Noonan goes on to mention that tracking a nuclear submarine really isn’t that difficult, as they usually produce sound via some form of machinery running.
“The U.S. Navy and its allies learned early on just how noisy such a submarine can be. There is a great story about how easily SOSUS—the vast U.S. undersea sonar tracking network—detected and tracked the world’s first nuclear-powered submarine, the USS Nautilus (SSN-571), when it made its initial voyage across the Atlantic. It stunned the Navy,” he writes.
“From then on, the service worked hard at silencing techniques that would make its boats the quietest in the world. The Soviets, on the other hand, took far too long to appreciate the need for silencing, focusing instead on perfecting their troubled reactors,” he adds.
Are diesel submarines that difficult to identify and track? “The Atlantic Ocean’s underwater network of passive acoustic arrays—the SOund SUrveillance System, commonly known as SOSUS—was the Navy’s canary in the oceanic coal mine. It was originally designed to detect diesel submarines operating their main engines while snorkeling or surfaced. First-, second-, and even third-generation Soviet diesel boats, transiting into the Atlantic from the Soviet Northern or Baltic Fleets were relatively easy to detect. But in the Mediterranean Sea, there was no SOSUS network to rely on. Essentially, NATO air, surface, and subsurface ASW forces had to work closely together to keep constant tracks on the adversary,” Noonan claims.
Hunters and the Hunted
Since diesel submarines have generally been relatively small, this fact can affect capacity.
“A small submarine has a small power plant and has limited storage for batteries. While battery storage technology is far better than it was in World War II (more on that below), it remains a severe limitation on a diesel boat. There is still no such thing as an operational 30-knot diesel submarine—on primary propulsion or batteries. Running at maximum speed submerged depletes the battery at an exponentially higher rate than the far more efficient five knots or less,” Noonan writes.
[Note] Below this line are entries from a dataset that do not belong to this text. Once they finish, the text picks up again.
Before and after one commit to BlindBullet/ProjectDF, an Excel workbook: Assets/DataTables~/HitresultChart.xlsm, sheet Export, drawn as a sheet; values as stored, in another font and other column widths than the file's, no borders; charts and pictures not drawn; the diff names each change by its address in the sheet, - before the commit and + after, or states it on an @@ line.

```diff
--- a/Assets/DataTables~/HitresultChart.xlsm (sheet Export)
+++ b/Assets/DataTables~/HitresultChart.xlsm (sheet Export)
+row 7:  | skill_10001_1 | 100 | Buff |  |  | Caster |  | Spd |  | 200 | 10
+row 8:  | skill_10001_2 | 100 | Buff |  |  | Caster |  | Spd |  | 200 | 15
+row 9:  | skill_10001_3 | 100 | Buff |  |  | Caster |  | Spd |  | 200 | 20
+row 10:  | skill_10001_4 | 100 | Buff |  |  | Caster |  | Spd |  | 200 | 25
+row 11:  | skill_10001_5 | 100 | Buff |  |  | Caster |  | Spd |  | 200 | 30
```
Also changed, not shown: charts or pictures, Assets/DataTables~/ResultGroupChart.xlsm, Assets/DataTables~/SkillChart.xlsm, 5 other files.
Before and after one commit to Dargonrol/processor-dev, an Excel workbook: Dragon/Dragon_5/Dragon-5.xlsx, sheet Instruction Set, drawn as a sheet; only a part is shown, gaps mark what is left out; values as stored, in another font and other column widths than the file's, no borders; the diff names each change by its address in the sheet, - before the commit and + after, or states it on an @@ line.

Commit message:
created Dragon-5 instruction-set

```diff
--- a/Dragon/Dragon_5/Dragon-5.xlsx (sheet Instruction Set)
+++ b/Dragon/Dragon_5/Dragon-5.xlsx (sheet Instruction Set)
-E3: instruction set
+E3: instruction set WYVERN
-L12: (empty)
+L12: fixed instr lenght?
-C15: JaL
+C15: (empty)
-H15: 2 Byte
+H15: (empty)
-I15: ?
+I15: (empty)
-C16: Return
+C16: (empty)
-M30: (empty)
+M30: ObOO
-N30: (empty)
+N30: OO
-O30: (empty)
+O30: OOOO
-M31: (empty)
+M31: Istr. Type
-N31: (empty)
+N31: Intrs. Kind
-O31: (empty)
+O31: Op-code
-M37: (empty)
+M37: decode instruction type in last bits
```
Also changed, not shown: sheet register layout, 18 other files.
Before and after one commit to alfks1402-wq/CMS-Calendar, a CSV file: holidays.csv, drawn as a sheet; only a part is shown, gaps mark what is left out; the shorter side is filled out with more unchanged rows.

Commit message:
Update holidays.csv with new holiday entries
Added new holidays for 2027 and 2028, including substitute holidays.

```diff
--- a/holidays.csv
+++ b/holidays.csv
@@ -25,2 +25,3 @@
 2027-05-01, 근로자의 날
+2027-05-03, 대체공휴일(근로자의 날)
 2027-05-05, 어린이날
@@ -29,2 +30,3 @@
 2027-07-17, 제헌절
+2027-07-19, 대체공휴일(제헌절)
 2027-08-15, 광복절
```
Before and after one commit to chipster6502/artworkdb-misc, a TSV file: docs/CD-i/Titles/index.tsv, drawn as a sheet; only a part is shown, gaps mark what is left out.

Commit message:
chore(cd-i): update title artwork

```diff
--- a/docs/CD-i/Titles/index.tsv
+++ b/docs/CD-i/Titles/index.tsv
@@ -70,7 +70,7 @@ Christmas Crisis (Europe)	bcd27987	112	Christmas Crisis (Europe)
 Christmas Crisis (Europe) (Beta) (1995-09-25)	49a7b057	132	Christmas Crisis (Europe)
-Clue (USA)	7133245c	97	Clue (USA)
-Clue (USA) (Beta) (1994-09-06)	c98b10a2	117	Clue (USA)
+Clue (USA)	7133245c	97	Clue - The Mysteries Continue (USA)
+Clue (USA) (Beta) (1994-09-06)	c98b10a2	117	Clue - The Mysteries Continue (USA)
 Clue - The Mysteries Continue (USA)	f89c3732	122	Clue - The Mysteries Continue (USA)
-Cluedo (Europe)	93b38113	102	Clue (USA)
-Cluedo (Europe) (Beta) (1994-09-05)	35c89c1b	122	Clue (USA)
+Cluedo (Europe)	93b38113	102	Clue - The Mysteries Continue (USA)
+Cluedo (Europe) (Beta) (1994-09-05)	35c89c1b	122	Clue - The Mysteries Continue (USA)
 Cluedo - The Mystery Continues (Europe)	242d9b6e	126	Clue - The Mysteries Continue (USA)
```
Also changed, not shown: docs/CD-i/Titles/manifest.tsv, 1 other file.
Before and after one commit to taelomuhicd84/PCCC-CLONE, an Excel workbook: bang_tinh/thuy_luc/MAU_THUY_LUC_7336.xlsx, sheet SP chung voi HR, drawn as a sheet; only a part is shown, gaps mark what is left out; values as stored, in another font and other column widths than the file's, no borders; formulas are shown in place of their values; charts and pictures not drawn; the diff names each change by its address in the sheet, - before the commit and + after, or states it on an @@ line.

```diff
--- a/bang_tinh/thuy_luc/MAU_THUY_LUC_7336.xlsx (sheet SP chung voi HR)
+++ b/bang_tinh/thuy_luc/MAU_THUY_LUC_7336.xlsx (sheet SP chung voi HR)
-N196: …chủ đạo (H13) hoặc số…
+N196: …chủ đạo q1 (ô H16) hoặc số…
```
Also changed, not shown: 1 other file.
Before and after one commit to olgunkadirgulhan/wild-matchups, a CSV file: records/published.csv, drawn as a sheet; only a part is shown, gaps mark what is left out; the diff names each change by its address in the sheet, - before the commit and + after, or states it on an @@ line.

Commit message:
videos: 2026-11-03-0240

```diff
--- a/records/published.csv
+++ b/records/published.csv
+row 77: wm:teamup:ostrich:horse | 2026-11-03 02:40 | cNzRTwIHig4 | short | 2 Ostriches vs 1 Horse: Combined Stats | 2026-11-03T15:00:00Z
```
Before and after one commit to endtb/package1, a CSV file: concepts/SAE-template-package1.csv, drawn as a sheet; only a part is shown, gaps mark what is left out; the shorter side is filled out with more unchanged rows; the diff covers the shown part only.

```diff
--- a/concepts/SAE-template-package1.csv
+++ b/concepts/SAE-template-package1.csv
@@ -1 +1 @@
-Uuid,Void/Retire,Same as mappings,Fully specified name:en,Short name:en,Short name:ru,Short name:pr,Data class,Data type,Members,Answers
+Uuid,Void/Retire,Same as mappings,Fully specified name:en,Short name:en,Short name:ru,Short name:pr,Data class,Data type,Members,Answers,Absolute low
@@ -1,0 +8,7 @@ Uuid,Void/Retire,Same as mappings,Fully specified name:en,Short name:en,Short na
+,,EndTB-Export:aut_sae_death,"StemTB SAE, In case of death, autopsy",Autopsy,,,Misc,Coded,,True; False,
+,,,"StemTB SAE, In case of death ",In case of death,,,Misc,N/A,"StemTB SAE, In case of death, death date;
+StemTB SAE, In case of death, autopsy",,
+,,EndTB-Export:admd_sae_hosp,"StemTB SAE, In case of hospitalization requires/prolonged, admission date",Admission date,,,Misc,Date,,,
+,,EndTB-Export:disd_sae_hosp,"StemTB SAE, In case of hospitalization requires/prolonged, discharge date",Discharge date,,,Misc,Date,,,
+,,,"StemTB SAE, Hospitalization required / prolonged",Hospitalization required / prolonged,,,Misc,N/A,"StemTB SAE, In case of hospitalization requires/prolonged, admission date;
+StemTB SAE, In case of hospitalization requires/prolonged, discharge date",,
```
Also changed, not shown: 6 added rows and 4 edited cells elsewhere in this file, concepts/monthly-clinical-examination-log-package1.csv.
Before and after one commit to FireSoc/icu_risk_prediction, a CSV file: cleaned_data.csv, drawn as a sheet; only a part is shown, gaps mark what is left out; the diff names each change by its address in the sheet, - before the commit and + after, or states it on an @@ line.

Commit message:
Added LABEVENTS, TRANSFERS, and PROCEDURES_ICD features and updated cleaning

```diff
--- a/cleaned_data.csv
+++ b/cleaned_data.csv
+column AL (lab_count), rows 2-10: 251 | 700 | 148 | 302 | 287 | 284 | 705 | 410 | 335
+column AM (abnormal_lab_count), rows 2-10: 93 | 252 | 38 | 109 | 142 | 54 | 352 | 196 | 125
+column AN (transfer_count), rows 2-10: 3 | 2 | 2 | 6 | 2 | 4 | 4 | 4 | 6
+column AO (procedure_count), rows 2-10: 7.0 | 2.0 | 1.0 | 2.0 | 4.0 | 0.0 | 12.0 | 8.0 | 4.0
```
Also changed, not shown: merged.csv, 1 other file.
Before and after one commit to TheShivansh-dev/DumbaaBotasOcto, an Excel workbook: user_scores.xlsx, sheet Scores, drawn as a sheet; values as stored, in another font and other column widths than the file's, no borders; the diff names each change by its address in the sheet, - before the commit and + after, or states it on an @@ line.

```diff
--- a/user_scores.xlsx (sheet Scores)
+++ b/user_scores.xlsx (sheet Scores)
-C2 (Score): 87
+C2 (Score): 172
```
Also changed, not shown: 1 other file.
However, “if the factors against the hunted are challenging, the hunter faces an environment far worse. Let’s return to size, because size does matter. Amid the disadvantages a small submarine brings, it offers some critical advantages as well,” such as “an active sonar pulse, particularly a high-frequency ping, tends to lose energy quickly in the water. A smaller target will reflect less energy. That energy will then be depleted even more on the journey back to the transducer/receiver.”
Ethen Kim Lieser is a Washington state-based Science and Tech Editor who has held posts at Google, The Korea Herald, Lincoln Journal Star, AsianWeek, and Arirang TV. Follow or contact him on LinkedIn.